## Activity:
Reproduce the data that follows in its entirety, character for character.

Exercise materials section start

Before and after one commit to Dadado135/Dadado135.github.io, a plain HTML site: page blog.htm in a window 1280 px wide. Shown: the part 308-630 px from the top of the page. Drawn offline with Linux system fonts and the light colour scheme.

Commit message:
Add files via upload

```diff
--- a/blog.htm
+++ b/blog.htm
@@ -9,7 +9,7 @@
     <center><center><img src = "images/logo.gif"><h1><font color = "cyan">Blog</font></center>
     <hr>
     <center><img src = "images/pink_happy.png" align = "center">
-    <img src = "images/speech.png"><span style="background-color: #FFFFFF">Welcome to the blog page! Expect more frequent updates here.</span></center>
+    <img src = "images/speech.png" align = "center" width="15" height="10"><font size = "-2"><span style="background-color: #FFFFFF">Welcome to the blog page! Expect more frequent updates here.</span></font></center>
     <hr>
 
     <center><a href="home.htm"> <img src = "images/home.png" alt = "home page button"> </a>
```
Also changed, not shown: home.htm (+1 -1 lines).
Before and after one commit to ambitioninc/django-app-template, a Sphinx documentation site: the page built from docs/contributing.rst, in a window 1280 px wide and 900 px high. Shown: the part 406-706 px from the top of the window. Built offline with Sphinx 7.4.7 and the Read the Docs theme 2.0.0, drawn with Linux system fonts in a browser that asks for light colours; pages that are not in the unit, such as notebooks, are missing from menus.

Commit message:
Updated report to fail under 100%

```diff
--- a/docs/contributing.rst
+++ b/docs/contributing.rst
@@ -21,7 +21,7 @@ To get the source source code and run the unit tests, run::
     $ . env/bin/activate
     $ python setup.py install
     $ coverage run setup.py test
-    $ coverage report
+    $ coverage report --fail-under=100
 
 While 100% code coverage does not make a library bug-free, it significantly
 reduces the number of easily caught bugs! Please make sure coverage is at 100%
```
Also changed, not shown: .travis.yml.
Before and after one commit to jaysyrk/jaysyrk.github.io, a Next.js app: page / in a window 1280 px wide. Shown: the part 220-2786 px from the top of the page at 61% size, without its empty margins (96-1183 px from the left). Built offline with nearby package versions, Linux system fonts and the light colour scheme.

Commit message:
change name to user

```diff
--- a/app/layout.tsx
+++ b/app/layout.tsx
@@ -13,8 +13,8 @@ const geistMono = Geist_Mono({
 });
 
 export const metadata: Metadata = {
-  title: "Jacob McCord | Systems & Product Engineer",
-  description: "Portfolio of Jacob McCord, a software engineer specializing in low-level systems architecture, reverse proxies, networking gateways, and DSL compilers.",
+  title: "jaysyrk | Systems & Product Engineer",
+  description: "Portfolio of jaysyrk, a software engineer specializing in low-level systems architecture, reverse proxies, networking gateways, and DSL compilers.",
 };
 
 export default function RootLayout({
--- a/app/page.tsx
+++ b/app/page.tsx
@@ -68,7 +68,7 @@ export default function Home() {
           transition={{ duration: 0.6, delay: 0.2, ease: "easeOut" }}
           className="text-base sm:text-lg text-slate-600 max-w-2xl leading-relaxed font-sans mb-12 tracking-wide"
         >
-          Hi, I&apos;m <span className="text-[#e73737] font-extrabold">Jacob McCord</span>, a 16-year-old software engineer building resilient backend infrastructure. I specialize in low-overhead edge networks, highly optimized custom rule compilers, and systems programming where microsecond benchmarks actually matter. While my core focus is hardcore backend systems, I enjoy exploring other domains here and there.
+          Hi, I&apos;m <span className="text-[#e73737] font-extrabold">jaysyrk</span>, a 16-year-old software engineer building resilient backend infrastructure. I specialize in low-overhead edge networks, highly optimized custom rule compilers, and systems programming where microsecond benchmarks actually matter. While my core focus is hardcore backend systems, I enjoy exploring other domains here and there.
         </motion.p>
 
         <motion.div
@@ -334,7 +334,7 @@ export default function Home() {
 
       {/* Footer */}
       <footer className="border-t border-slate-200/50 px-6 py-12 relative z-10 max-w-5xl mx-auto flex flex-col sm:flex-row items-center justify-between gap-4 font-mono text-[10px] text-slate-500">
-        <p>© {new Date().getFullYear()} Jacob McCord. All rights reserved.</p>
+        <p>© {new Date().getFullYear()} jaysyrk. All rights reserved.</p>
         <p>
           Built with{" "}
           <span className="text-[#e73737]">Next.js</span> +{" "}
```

Exercise materials section end

## Task solution:
Before and after one commit to Dadado135/Dadado135.github.io, a plain HTML site: page blog.htm in a window 1280 px wide. Shown: the part 308-630 px from the top of the page. Drawn offline with Linux system fonts and the light colour scheme.

Commit message:
Add files via upload

```diff
--- a/blog.htm
+++ b/blog.htm
@@ -9,7 +9,7 @@
     <center><center><img src = "images/logo.gif"><h1><font color = "cyan">Blog</font></center>
     <hr>
     <center><img src = "images/pink_happy.png" align = "center">
-    <img src = "images/speech.png"><span style="background-color: #FFFFFF">Welcome to the blog page! Expect more frequent updates here.</span></center>
+    <img src = "images/speech.png" align = "center" width="15" height="10"><font size = "-2"><span style="background-color: #FFFFFF">Welcome to the blog page! Expect more frequent updates here.</span></font></center>
     <hr>
 
     <center><a href="home.htm"> <img src = "images/home.png" alt = "home page button"> </a>
```
Also changed, not shown: home.htm (+1 -1 lines).
Before and after one commit to ambitioninc/django-app-template, a Sphinx documentation site: the page built from docs/contributing.rst, in a window 1280 px wide and 900 px high. Shown: the part 406-706 px from the top of the window. Built offline with Sphinx 7.4.7 and the Read the Docs theme 2.0.0, drawn with Linux system fonts in a browser that asks for light colours; pages that are not in the unit, such as notebooks, are missing from menus.

Commit message:
Updated report to fail under 100%

```diff
--- a/docs/contributing.rst
+++ b/docs/contributing.rst
@@ -21,7 +21,7 @@ To get the source source code and run the unit tests, run::
     $ . env/bin/activate
     $ python setup.py install
     $ coverage run setup.py test
-    $ coverage report
+    $ coverage report --fail-under=100
 
 While 100% code coverage does not make a library bug-free, it significantly
 reduces the number of easily caught bugs! Please make sure coverage is at 100%
```
Also changed, not shown: .travis.yml.
Before and after one commit to jaysyrk/jaysyrk.github.io, a Next.js app: page / in a window 1280 px wide. Shown: the part 220-2786 px from the top of the page at 61% size, without its empty margins (96-1183 px from the left). Built offline with nearby package versions, Linux system fonts and the light colour scheme.

Commit message:
change name to user

```diff
--- a/app/layout.tsx
+++ b/app/layout.tsx
@@ -13,8 +13,8 @@ const geistMono = Geist_Mono({
 });
 
 export const metadata: Metadata = {
-  title: "Jacob McCord | Systems & Product Engineer",
-  description: "Portfolio of Jacob McCord, a software engineer specializing in low-level systems architecture, reverse proxies, networking gateways, and DSL compilers.",
+  title: "jaysyrk | Systems & Product Engineer",
+  description: "Portfolio of jaysyrk, a software engineer specializing in low-level systems architecture, reverse proxies, networking gateways, and DSL compilers.",
 };
 
 export default function RootLayout({
--- a/app/page.tsx
+++ b/app/page.tsx
@@ -68,7 +68,7 @@ export default function Home() {
           transition={{ duration: 0.6, delay: 0.2, ease: "easeOut" }}
           className="text-base sm:text-lg text-slate-600 max-w-2xl leading-relaxed font-sans mb-12 tracking-wide"
         >
-          Hi, I&apos;m <span className="text-[#e73737] font-extrabold">Jacob McCord</span>, a 16-year-old software engineer building resilient backend infrastructure. I specialize in low-overhead edge networks, highly optimized custom rule compilers, and systems programming where microsecond benchmarks actually matter. While my core focus is hardcore backend systems, I enjoy exploring other domains here and there.
+          Hi, I&apos;m <span className="text-[#e73737] font-extrabold">jaysyrk</span>, a 16-year-old software engineer building resilient backend infrastructure. I specialize in low-overhead edge networks, highly optimized custom rule compilers, and systems programming where microsecond benchmarks actually matter. While my core focus is hardcore backend systems, I enjoy exploring other domains here and there.
         </motion.p>
 
         <motion.div
@@ -334,7 +334,7 @@ export default function Home() {
 
       {/* Footer */}
       <footer className="border-t border-slate-200/50 px-6 py-12 relative z-10 max-w-5xl mx-auto flex flex-col sm:flex-row items-center justify-between gap-4 font-mono text-[10px] text-slate-500">
-        <p>© {new Date().getFullYear()} Jacob McCord. All rights reserved.</p>
+        <p>© {new Date().getFullYear()} jaysyrk. All rights reserved.</p>
         <p>
           Built with{" "}
           <span className="text-[#e73737]">Next.js</span> +{" "}
```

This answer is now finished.